The Consultative Group on International Agricultural Research (CGIAR) will allocate $10.2 billion over the next 10 years to climate-smart agriculture research. Other organizations investing resources in research include the Global Forum on Agricultural Research (GFAR), the Global Research Alliance for Agriculture (GRA) on Agricultural Greenhouse Gases, the International Fertilizer Development Center (IFDC)/Virtual Fertilizer Research Center (VFRC), and several European organizations setting up the Climate-Smart Agriculture Booster. Although farmers, fishers, foresters and livestock keepers are already adapting to climate change using indigenous and scientific knowledge, in many cases adaptation requires
investment and policy changes that enable farmers to manage risk, forecast weather and better use natural resources. These commitments will enhance the options for farmers to adopt climate-smart agriculture and food-systems, by supporting greater investments in research.

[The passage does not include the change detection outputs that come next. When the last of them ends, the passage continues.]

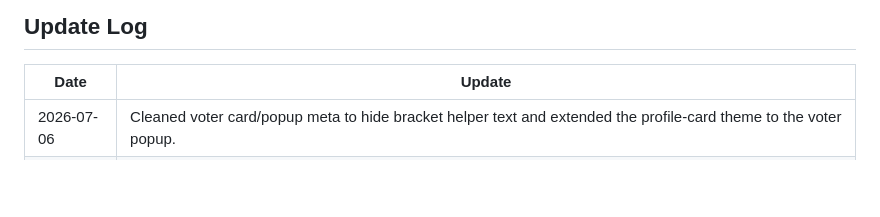
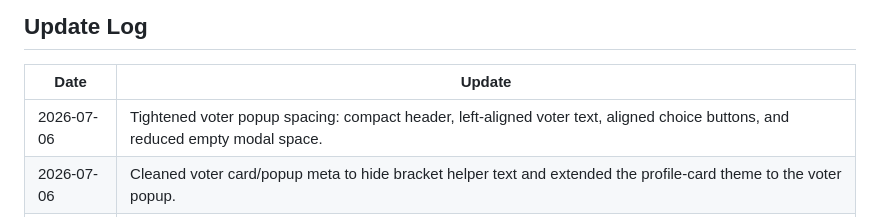
Before and after one commit to naappe/votelist2026, a Markdown page: README.md, the part around the change. Rendered like a GitHub page; blank space fills up the shorter version.

Commit message:
Document tightened popup layout

```diff
--- a/README.md
+++ b/README.md
@@ -158,6 +158,7 @@ vote_assigned_by, vote_assigned_at
 
 | Date | Update |
 |---|---|
+| 2026-07-06 | Tightened voter popup spacing: compact header, left-aligned voter text, aligned choice buttons, and reduced empty modal space. |
 | 2026-07-06 | Cleaned voter card/popup meta to hide bracket helper text and extended the profile-card theme to the voter popup. |
 | 2026-07-06 | Applied profile-card voter theme inspired by the reference: larger circular photos, centered typography, softer spacing, and footer action buttons. |
 | 2026-07-06 | Cleaned voter card spacing and share-link UX: share checkboxes now say Pick, long names wrap, and self-assign links show Copy/Open buttons. |
```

In addition, the Climate and Clean Air Coalition’s Agriculture Initiative is prompting actions to reduce the levels of methane and black carbon (soot) emitted during livestock and manure management, paddy rice production, and open agricultural burning.
In a joint statement at the Summit, civil society organizations welcomed the new focus on climate change, food security and agriculture: “We commit to actions on the ground that protect the poorest and most vulnerable farmers from climate change while creating environmentally sound and socially just global food systems.”
These announcements on climate, agriculture and food security respond to United Nations Secretary-General Ban Ki-moon’s call to keep global temperature increases to less than two degrees Celsius by reducing emissions, moving money, pricing pollution, strengthening resilience and mobilizing new coalitions. This is one of eight areas identified as critical and further developed during the Abu Dhabi Ascent, a two-day meeting held in the United Arab Emirates in May 2014.

di S. C.